The Healey administration announced on Dec. 16 that $100 million  would be distributed to all Massachusetts municipalities for local infrastructure projects. This money comes from revenue generated by the Fair Share Amendment—a law that imposes a 4% surtax on annual incomes above $1 million. The Fair Share Amendment became law after 52 percent of voters approved the measure during the 2022 midterm election.

“This funding is particularly impactful because we are empowering cities and towns to decide how to use it to address their unique needs,” Healey said. “We are grateful to the Legislature for making this funding available and look forward to seeing how the municipalities will use it to strengthen their communities.”

North Attleborough Director of Public Works Mark Hollowell said the money provided by the Healey administration would help in the rehabilitation of sidewalks and repairs to Mt. Hope Street.

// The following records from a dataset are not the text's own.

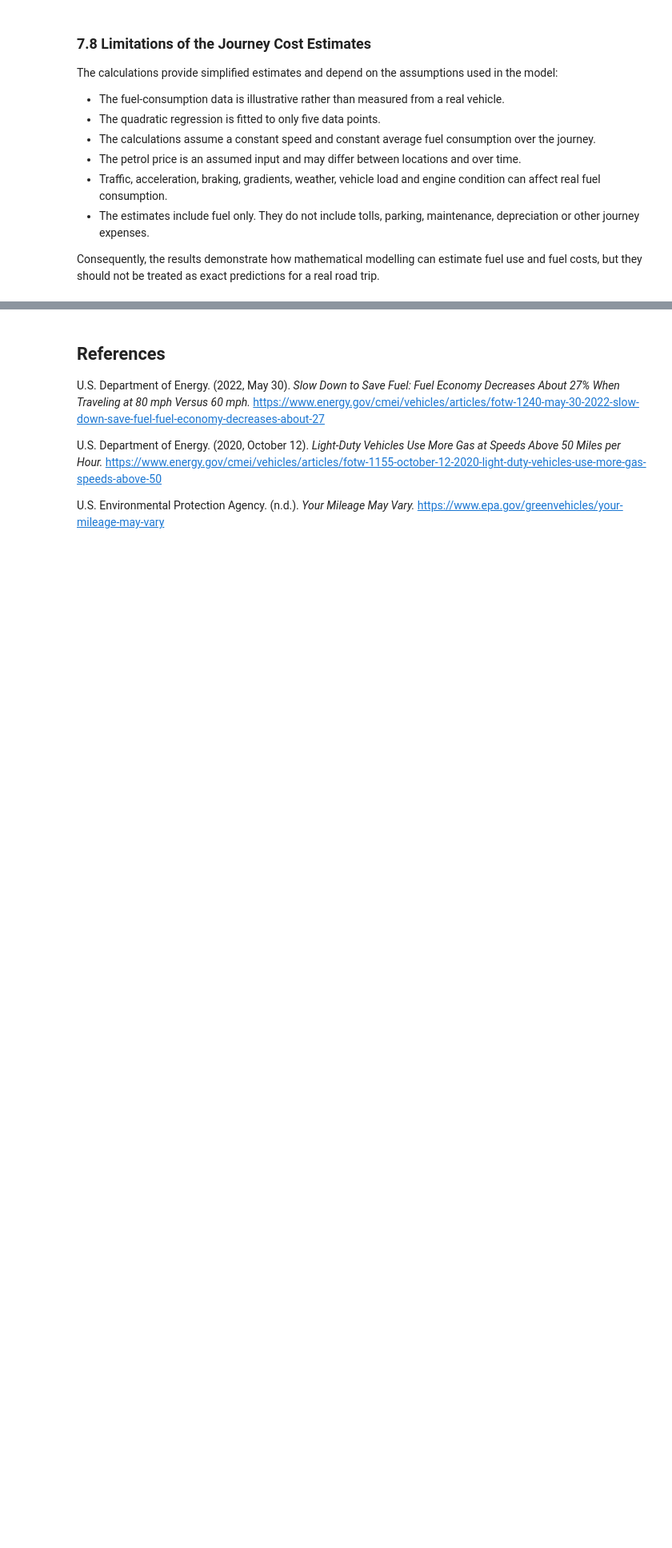
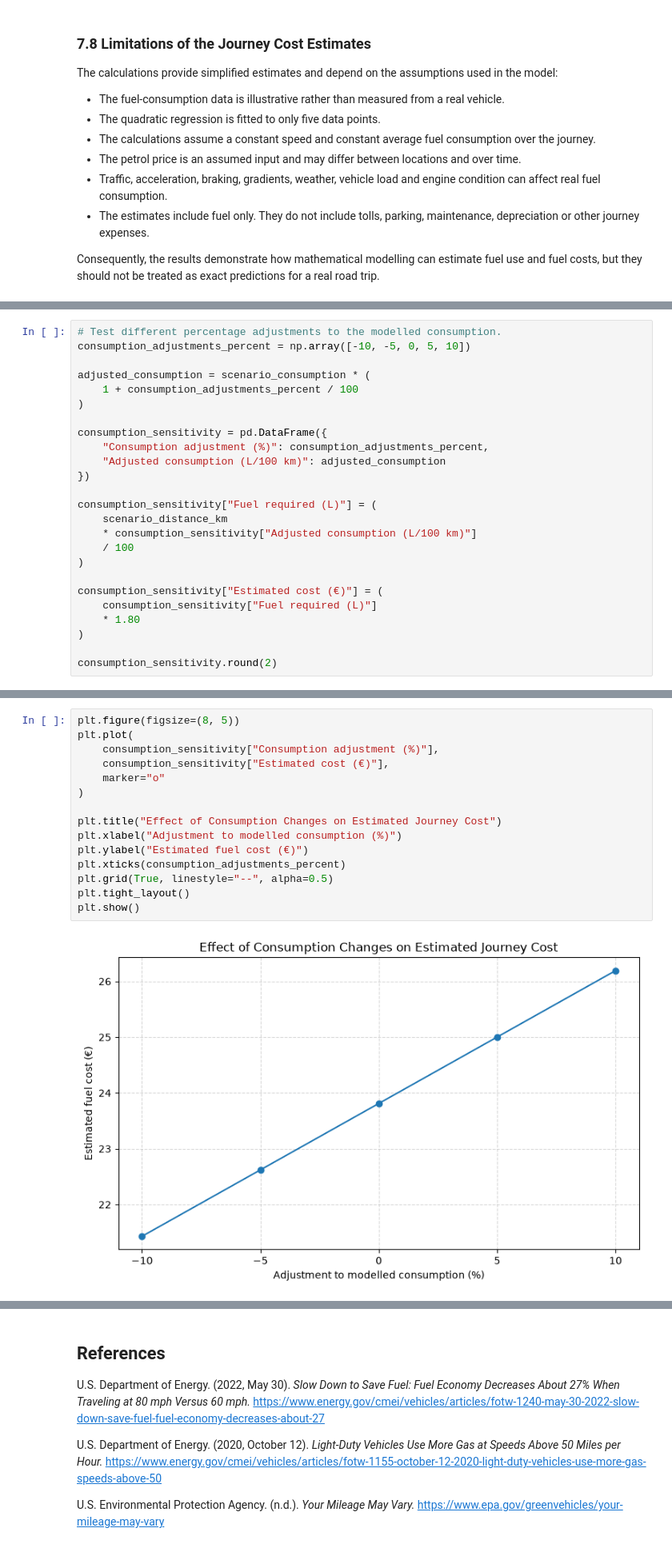
Before and after one commit to PoloPulseNiko/Math_Concepts_For_Developers_Exam, a Jupyter notebook: fuel_consumption_project.ipynb, the cells around one changed output, grey strips where cells are left out. Shown at 80% size. Cells and saved outputs as stored; diff of their text form; blank space fills up the shorter version.

```diff
--- a/fuel_consumption_project.ipynb
+++ b/fuel_consumption_project.ipynb
@@ -1140,0 +1244,25 @@ The cross-validation results therefore compare the two models' behaviour on the
+# %%
+# Test different percentage adjustments to the modelled consumption.
+consumption_adjustments_percent = np.array([-10, -5, 0, 5, 10])
+
+adjusted_consumption = scenario_consumption * (
+    1 + consumption_adjustments_percent / 100
+)
+
+consumption_sensitivity = pd.DataFrame({
+    "Consumption adjustment (%)": consumption_adjustments_percent,
+    "Adjusted consumption (L/100 km)": adjusted_consumption
+})
+
+consumption_sensitivity["Fuel required (L)"] = (
+    scenario_distance_km
+    * consumption_sensitivity["Adjusted consumption (L/100 km)"]
+    / 100
+)
+
+consumption_sensitivity["Estimated cost (€)"] = (
+    consumption_sensitivity["Fuel required (L)"]
+    * 1.80
+)
+
+consumption_sensitivity.round(2)
@@ -1140,0 +1280,17 @@ The cross-validation results therefore compare the two models' behaviour on the
+# %%
+plt.figure(figsize=(8, 5))
+plt.plot(
+    consumption_sensitivity["Consumption adjustment (%)"],
+    consumption_sensitivity["Estimated cost (€)"],
+    marker="o"
+)
+
+plt.title("Effect of Consumption Changes on Estimated Journey Cost")
+plt.xlabel("Adjustment to modelled consumption (%)")
+plt.ylabel("Estimated fuel cost (€)")
+plt.xticks(consumption_adjustments_percent)
+plt.grid(True, linestyle="--", alpha=0.5)
+plt.tight_layout()
+plt.show()
+# %% [output]
+[figure, added]
```
Also changed, not shown: parts of 39 cells of this notebook.
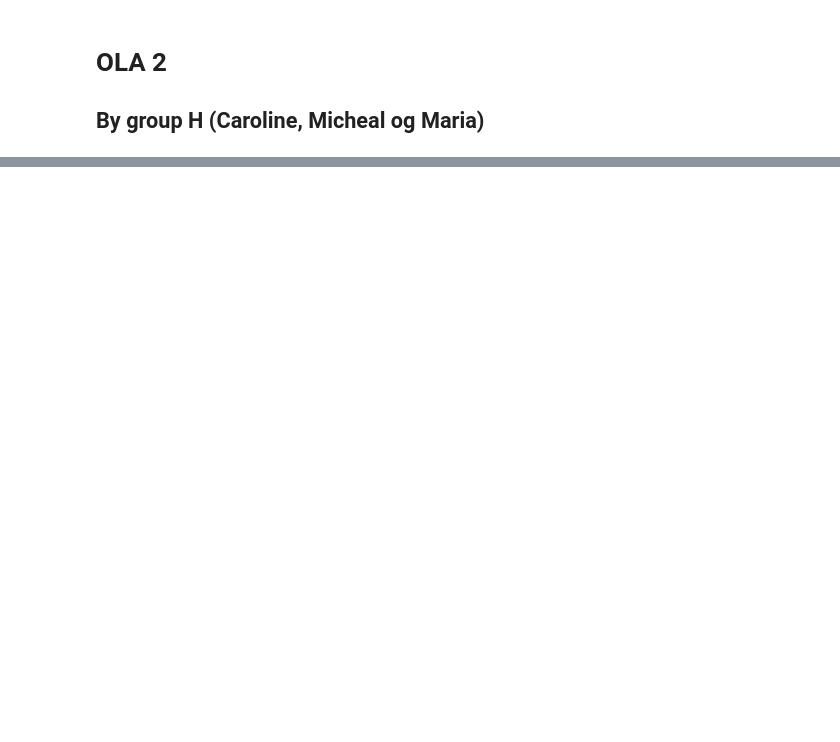
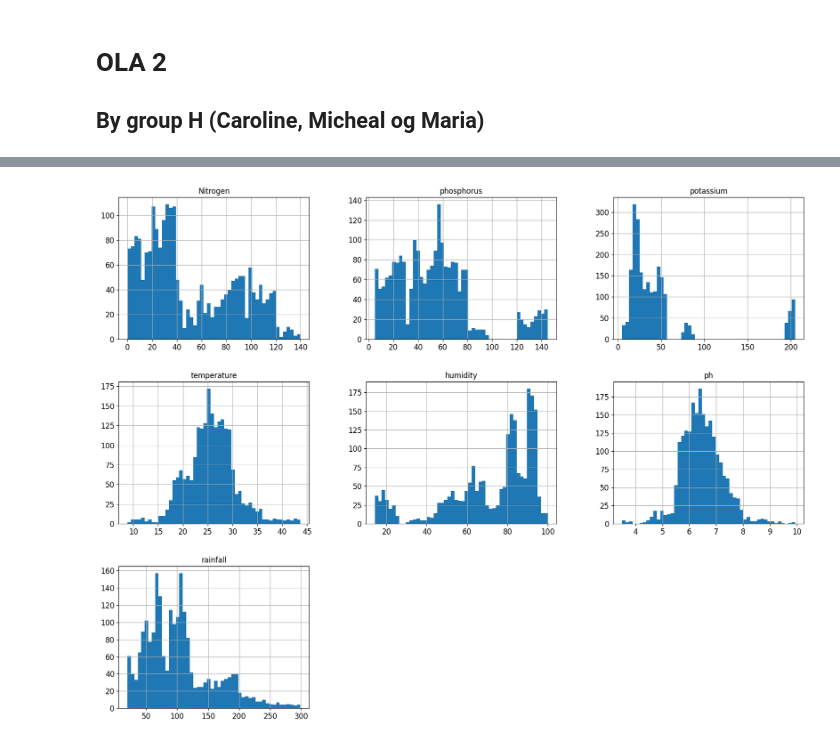
Before and after one commit to Gruppe-H/OLA2, a Jupyter notebook: Exercise.ipynb, the cells around one changed output, grey strips where cells are left out. Cells and saved outputs as stored; diff of their text form; code cells hidden in the pictures; blank space fills up the shorter version.

```diff
--- a/Exercise.ipynb
+++ b/Exercise.ipynb
@@ -25,3 +24,2 @@ We have collected two datasets from Danmarks Statistik ... TODO
 # %%
-crime_per_city = pd.read_csv('datasets/violent_crimes_per_city_DK.csv', sep=';', encoding='ISO-8859-1')
-crime_victims = pd.read_csv('datasets/victims_of_violent_crime_DK.csv', sep=';')
+crops = pd.read_csv('datasets/Crop_recommendation.csv')
@@ -54,0 +50,2 @@ crime_per_city.head(0)
+# %%
+crops = crops.dropna(axis=1, how='all')
@@ -54,0 +97,5 @@ crime_per_city.head(0)
+# %%
+crops.hist(bins=50, figsize=(20,15))
+plt.show()
+# %% [output]
+[figure, added]
```
Also changed, not shown: parts of 40 cells of this notebook, 4 other files.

“We will try to get some road work done,” Hollowell said. “With the additional $398,000, you could get two miles of road paved. That would be the equivalent of creating a new sidewalk from the beginning of Route 1A all the way down to Town Hall on one side of S. Washington Street.”

The need for improvement to roads and sidewalks has been on the minds of residents and town officials for several years. Supporters of new sidewalk infrastructure argue that those who are older and have physical disabilities are at risk of injury because of the many gaps in sidewalks and unpaved surfaces.

Carolanne Clements Haddigan, a resident of Lindsey Street, said sidewalks are essential to keep pedestrians and children safe from oncoming traffic. Haddigan said she sees vehicles speeding on Lindsey Street and worries for the safety of residents and pedestrians.

“There are many walkers, runners and speeding cars all the time.’ Haddigan said. “They put stop signs on dead-end side streets and some other side streets, but not all. No one has slowed down since.”

Both Hollowell and Town Manager Michael Borg have asked state Rep. Adam Scanlon (D-North Attleborough) and state Sen. Paul Feeney (D-Foxboro) to call on House and Senate leadership as well as the Healey Administration to increase funding for Chapter 90, arguing the current formula does not keep pace with rising costs for asphalt and other tools. Hollowell said he is pleased with the additional $398,000 in funding but said more would help expedite current and upcoming infrastructure projects.

“Asphalt was $65 a ton in 2012 and now it’s doubled that amount,” Hollowell said. “Meanwhile, the legislature has been putting $200 million for Chapter 90 since then and it hasn’t changed. It’s great they increased it this year, but it has to be permanent.”